[Start of Attachment]
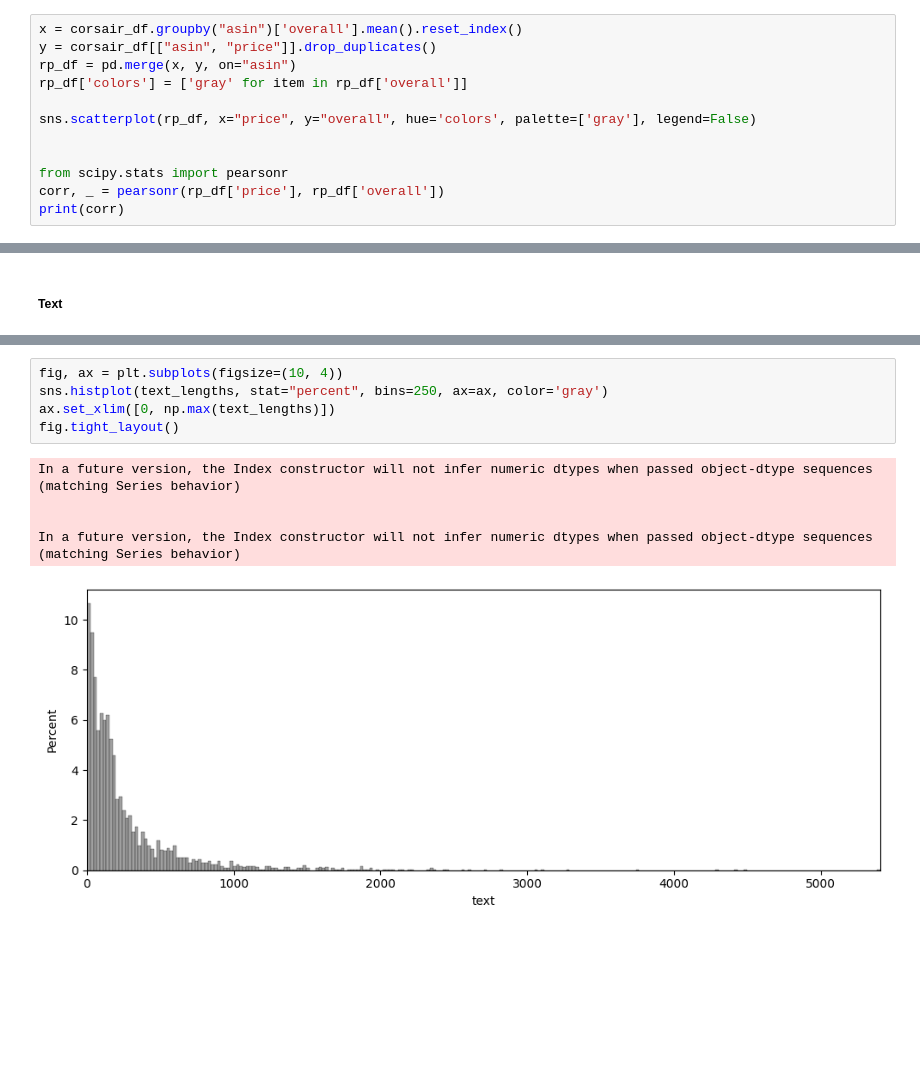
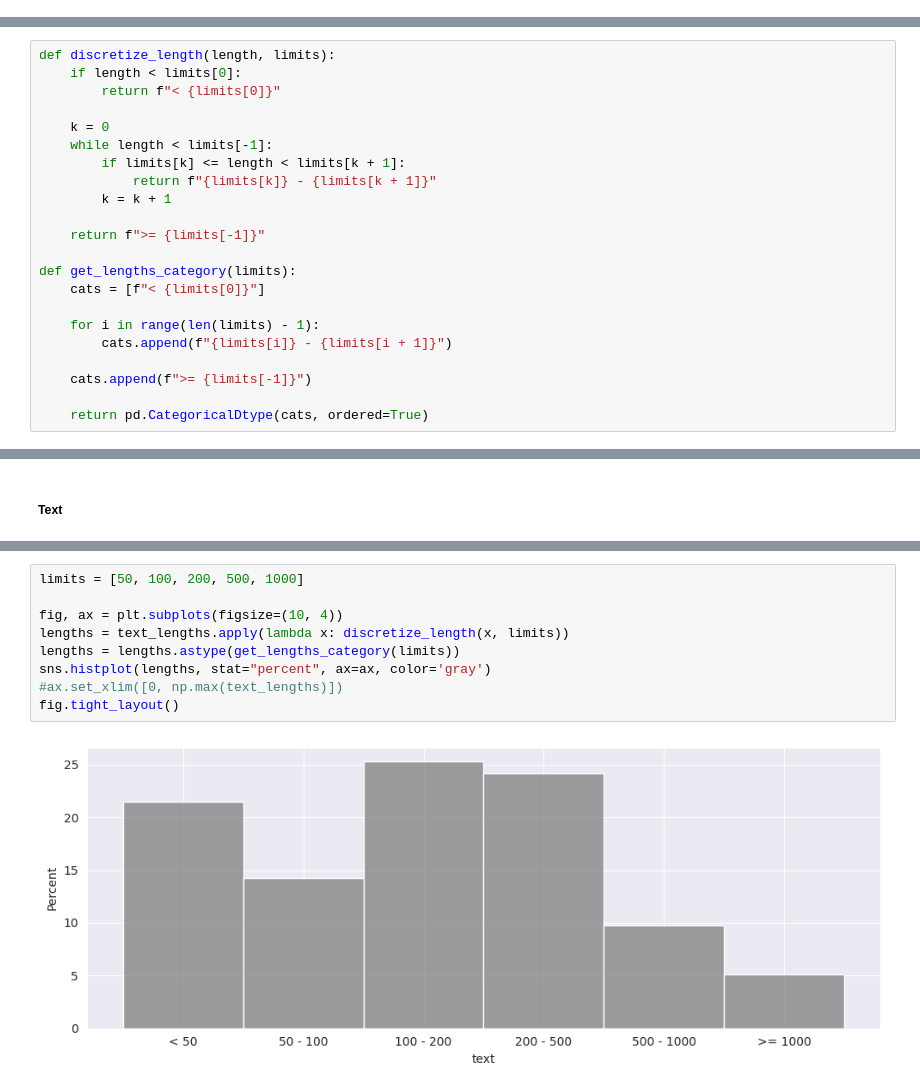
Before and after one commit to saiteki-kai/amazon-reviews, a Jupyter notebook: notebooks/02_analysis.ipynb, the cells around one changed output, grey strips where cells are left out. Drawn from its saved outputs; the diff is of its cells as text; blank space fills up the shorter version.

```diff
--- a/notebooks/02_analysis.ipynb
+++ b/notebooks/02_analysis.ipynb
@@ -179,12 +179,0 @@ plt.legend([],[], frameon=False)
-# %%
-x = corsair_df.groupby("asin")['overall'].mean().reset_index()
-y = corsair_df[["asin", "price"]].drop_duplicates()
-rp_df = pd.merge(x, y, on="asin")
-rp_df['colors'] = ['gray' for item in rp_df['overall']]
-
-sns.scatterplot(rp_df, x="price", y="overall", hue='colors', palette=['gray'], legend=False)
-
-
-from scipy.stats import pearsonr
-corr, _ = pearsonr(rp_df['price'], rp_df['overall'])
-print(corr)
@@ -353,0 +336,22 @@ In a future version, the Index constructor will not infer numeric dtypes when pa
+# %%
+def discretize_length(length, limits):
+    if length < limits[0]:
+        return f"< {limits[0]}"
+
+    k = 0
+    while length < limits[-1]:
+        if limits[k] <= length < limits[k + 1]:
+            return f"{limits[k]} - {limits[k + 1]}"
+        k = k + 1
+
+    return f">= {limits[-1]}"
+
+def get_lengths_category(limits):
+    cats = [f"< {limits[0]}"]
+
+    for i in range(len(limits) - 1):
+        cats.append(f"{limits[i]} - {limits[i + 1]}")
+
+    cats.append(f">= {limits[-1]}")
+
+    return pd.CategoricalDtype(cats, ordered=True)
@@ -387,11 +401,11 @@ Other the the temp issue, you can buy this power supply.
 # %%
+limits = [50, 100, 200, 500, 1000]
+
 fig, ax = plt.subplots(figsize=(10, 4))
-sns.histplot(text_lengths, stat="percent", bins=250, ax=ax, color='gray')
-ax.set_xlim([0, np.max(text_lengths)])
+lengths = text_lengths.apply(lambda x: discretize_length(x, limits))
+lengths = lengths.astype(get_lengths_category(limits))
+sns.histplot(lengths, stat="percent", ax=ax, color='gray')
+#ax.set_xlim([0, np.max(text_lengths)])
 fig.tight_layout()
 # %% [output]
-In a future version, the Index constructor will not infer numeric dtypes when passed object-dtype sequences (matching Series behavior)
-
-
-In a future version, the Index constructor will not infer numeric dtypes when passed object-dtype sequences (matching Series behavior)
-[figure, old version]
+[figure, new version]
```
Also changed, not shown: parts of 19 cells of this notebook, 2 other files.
[End of Attachment]
• _ASSIGNMENT_
The records are to be retyped in full and exactly, with no image carried over.

• _ANSWER SPACE_
Before and after one commit to saiteki-kai/amazon-reviews, a Jupyter notebook: notebooks/02_analysis.ipynb, the cells around one changed output, grey strips where cells are left out. Drawn from its saved outputs; the diff is of its cells as text; blank space fills up the shorter version.

```diff
--- a/notebooks/02_analysis.ipynb
+++ b/notebooks/02_analysis.ipynb
@@ -179,12 +179,0 @@ plt.legend([],[], frameon=False)
-# %%
-x = corsair_df.groupby("asin")['overall'].mean().reset_index()
-y = corsair_df[["asin", "price"]].drop_duplicates()
-rp_df = pd.merge(x, y, on="asin")
-rp_df['colors'] = ['gray' for item in rp_df['overall']]
-
-sns.scatterplot(rp_df, x="price", y="overall", hue='colors', palette=['gray'], legend=False)
-
-
-from scipy.stats import pearsonr
-corr, _ = pearsonr(rp_df['price'], rp_df['overall'])
-print(corr)
@@ -353,0 +336,22 @@ In a future version, the Index constructor will not infer numeric dtypes when pa
+# %%
+def discretize_length(length, limits):
+    if length < limits[0]:
+        return f"< {limits[0]}"
+
+    k = 0
+    while length < limits[-1]:
+        if limits[k] <= length < limits[k + 1]:
+            return f"{limits[k]} - {limits[k + 1]}"
+        k = k + 1
+
+    return f">= {limits[-1]}"
+
+def get_lengths_category(limits):
+    cats = [f"< {limits[0]}"]
+
+    for i in range(len(limits) - 1):
+        cats.append(f"{limits[i]} - {limits[i + 1]}")
+
+    cats.append(f">= {limits[-1]}")
+
+    return pd.CategoricalDtype(cats, ordered=True)
@@ -387,11 +401,11 @@ Other the the temp issue, you can buy this power supply.
 # %%
+limits = [50, 100, 200, 500, 1000]
+
 fig, ax = plt.subplots(figsize=(10, 4))
-sns.histplot(text_lengths, stat="percent", bins=250, ax=ax, color='gray')
-ax.set_xlim([0, np.max(text_lengths)])
+lengths = text_lengths.apply(lambda x: discretize_length(x, limits))
+lengths = lengths.astype(get_lengths_category(limits))
+sns.histplot(lengths, stat="percent", ax=ax, color='gray')
+#ax.set_xlim([0, np.max(text_lengths)])
 fig.tight_layout()
 # %% [output]
-In a future version, the Index constructor will not infer numeric dtypes when passed object-dtype sequences (matching Series behavior)
-
-
-In a future version, the Index constructor will not infer numeric dtypes when passed object-dtype sequences (matching Series behavior)
-[figure, old version]
+[figure, new version]
```
Also changed, not shown: parts of 19 cells of this notebook, 2 other files.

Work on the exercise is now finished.